There are two pathways for data regulation, and one of them is better than the other. The public debate -and American legislature - often revolves around controlling who can use the data. We hardly ever hear about data collection regulations, however, despite the fact they may be more effective.
This is in part because enforcing a downstream data privacy regulation places an impossible burden on individuals. Let’s pretend your health data has reached a potential employer. Let’s then pretend you were the target of discrimination by this employer.
To legally enforce your right to privacy under a downstream policy, you would need to somehow be notified of a data breach regarding your personal health information. As unlikely as this seems, this piece of information would not be sufficient to cover your rights. You would then need to prove this data has been used in a discriminatory fashion towards you.

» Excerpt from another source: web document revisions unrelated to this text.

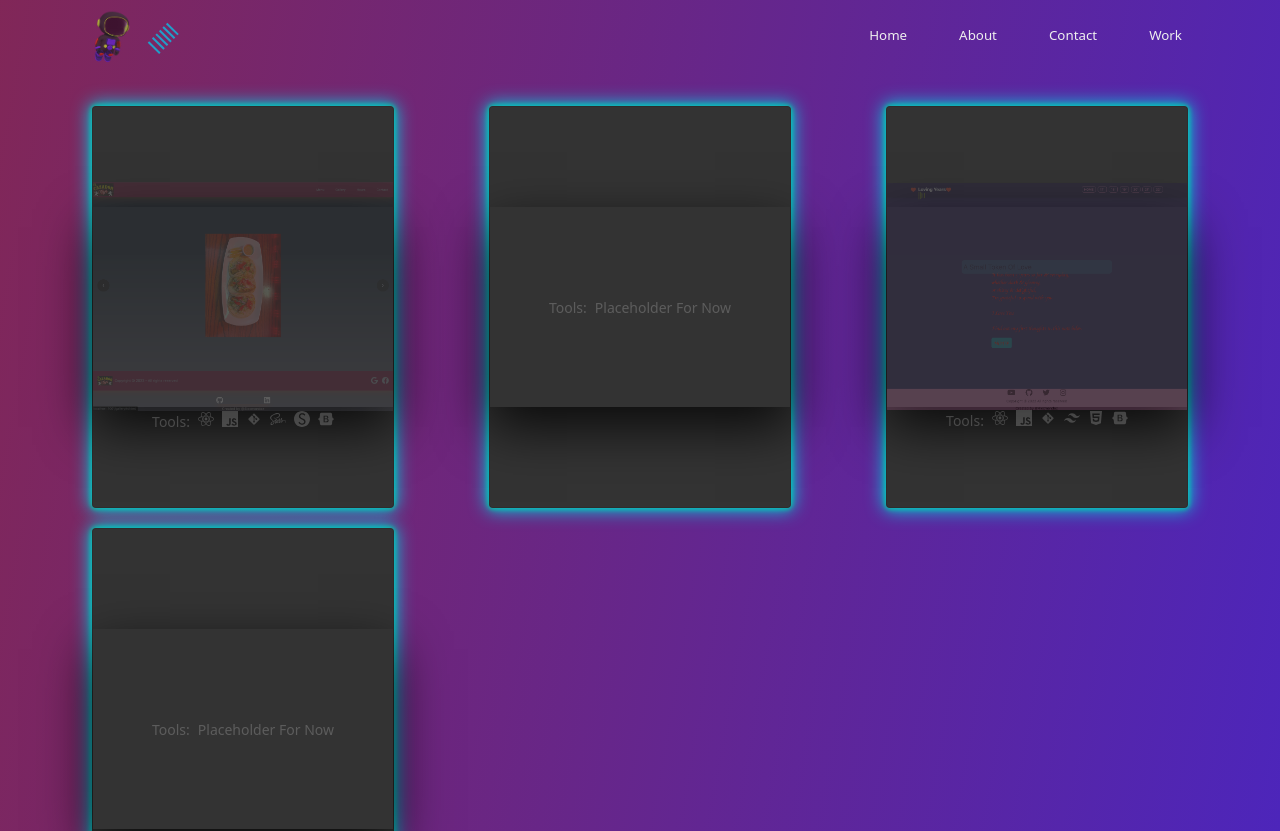
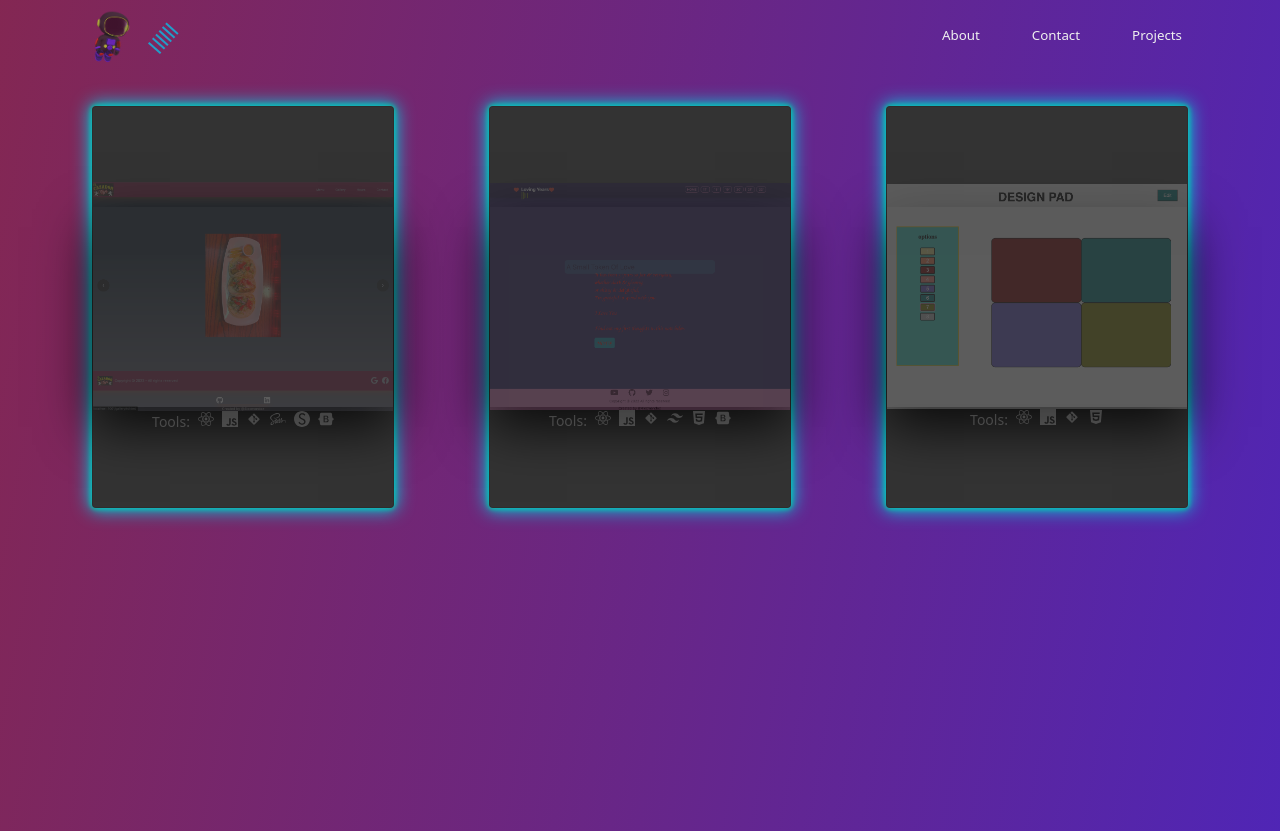
Before and after one commit to 4lexjandro/portfolio, a React (Create React App) app: page /work in a window 1280 px wide. Shown: the top 831 px of the page. Built offline with nearby package versions, Linux system fonts and the light colour scheme.

Commit message:
added designpad again to show group project

```diff
--- a/src/Parts/Bar.jsx
+++ b/src/Parts/Bar.jsx
@@ -67,11 +67,11 @@ const Bar = () => {
 
         <Navbar.Collapse id="responsive-navbar-nav">
           <Nav className="ms-auto" defaultActiveKey="#home">
-            <Nav.Item>
+            {/* <Nav.Item>
               <Nav.Link as={Link} to="/" onClick={() => updateExpanded(false)}>
                Home
               </Nav.Link>
-            </Nav.Item>
+            </Nav.Item> */}
 
             <Nav.Item>
               <Nav.Link
@@ -100,7 +100,7 @@ const Bar = () => {
                 to="/work"
                 onClick={() => updateExpanded(false)}
               >
-                 Work
+                 Projects
               </Nav.Link>
             </Nav.Item>
 
--- a/src/Routes/WorkPage.js
+++ b/src/Routes/WorkPage.js
@@ -1,6 +1,7 @@
 import Footer from '../Parts/Footer'
 import P3 from '../Visuals/P3.png'
 import P6 from '../Visuals/P6.png'
+import P8 from '../Visuals/P8.png'
 import { FontAwesomeIcon } from "@fortawesome/react-fontawesome";
 import { faGithub } from "@fortawesome/free-brands-svg-icons";
 import {FaReact, FaSass, FaHtml5, FaBootstrap} from "react-icons/fa"
@@ -49,9 +50,11 @@ const WorkPage = () => {
     </div>
        </div>
        <div className="face face2">
-         <div className="content">
-           <p>El Cazador Cafe located in Yonkers, NY</p>
-           <p>Solo project done for local business</p>
+         <div className="projectCards">
+           El Cazador Cafe located in Yonkers, NY
+           <br/>
+           Solo project done for local business
+           <br/>
            <a href="https://github.com/4lexmendez/restaurant"
         className="git">
         <FontAwesomeIcon icon={faGithub} size="2x" />
@@ -78,16 +81,16 @@ const WorkPage = () => {
 
 
 
-{/* Landing Page website */}
+{/* Landing Page website
 
     <section className="main-div main-div3">
     <header className="card">
        <div className="face face1">
-         <div className="content">
+         <div className="content">      */}
          {/* Commented Out image for now until further notice */}
          {/* <a href="https://agency-beige.vercel.app/">
          <img src ={P2} width="300px" height="300px" alt="pro" /> </a> */}
-         <section className=" space-x-2 flex flex-row">
+         {/* <section className=" space-x-2 flex flex-row">
            <small>Tools: </small>
       <small>Placeholder For Now</small>
     </section>
@@ -104,7 +107,7 @@ const WorkPage = () => {
          </div>
        </div>
     </header>
-    </section>
+    </section> */}
 
 
 
@@ -136,7 +139,7 @@ const WorkPage = () => {
          </div>
        </div>
        <div className="face face2">
-         <div className="content">
+       <div className="projectCards">
            <p>Gallery of the memories I've created with the girl of my dreams.</p>
 
            <a href="https://github.com/4lexmendez/LovingYears"
@@ -163,19 +166,24 @@ const WorkPage = () => {
     <header className="card">
        <div className="face face1">
          <div className="content">
-         {/* Commented Out image for now until further notice */}
-         {/* <a href="https://agency-beige.vercel.app/">
-         <img src ={P2} width="300px" height="300px" alt="pro" /> </a> */}
+         {/* Commented Out image for now until further notice  */}
+          <a href="https://designp-4-d.vercel.app/">
+         <img src ={P8} width="300px" height="300px" alt="pro" /> </a>
          <section className=" space-x-2 flex flex-row">
            <small>Tools: </small>
-      <small>Placeholder For Now</small>
+           <FaReact/>
+      <SiJavascript/>
+      <DiGit/>
+
+      <FaHtml5/>
+
     </section>
          </div>
        </div>
        <div className="face face2">
-         <div className="content">
-         Empty Space
-           <br/> Placeholder for future project
+       <div className="projectCards">
+         Group Project
+           <br/>Change color of pad by editing, dragging and dropping.<br/>
            <a href="https://github.com/4lexmendez/agency"
         className="git">
         <FontAwesomeIcon icon={faGithub} size="2x" />
--- a/src/style.css
+++ b/src/style.css
@@ -1,4 +1,4 @@
-.contextt
+
 
 
   .sticky {
@@ -125,6 +125,11 @@
   .navbar-nav .nav-item a:hover::after {
     width: 100%;
   }
+
+
+
+
+
 
 
 
@@ -735,3 +740,11 @@ padding: 20px; }
   }
 
 }
+
+.projectCards {
+
+  text-align: center;
+  color: #fff;
+  font-size: 15px;
+
+}
```
Also changed, not shown: src/Routes/Home.jsx (+0 -11 lines), src/Visuals/P8.png.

With an upstream approach, we could limit the type and amount of health-data that may be collected by non-medical entities in the first place. The trouble with this approach is that it impedes on IOT and other great inventions. Two tensions to be contended with.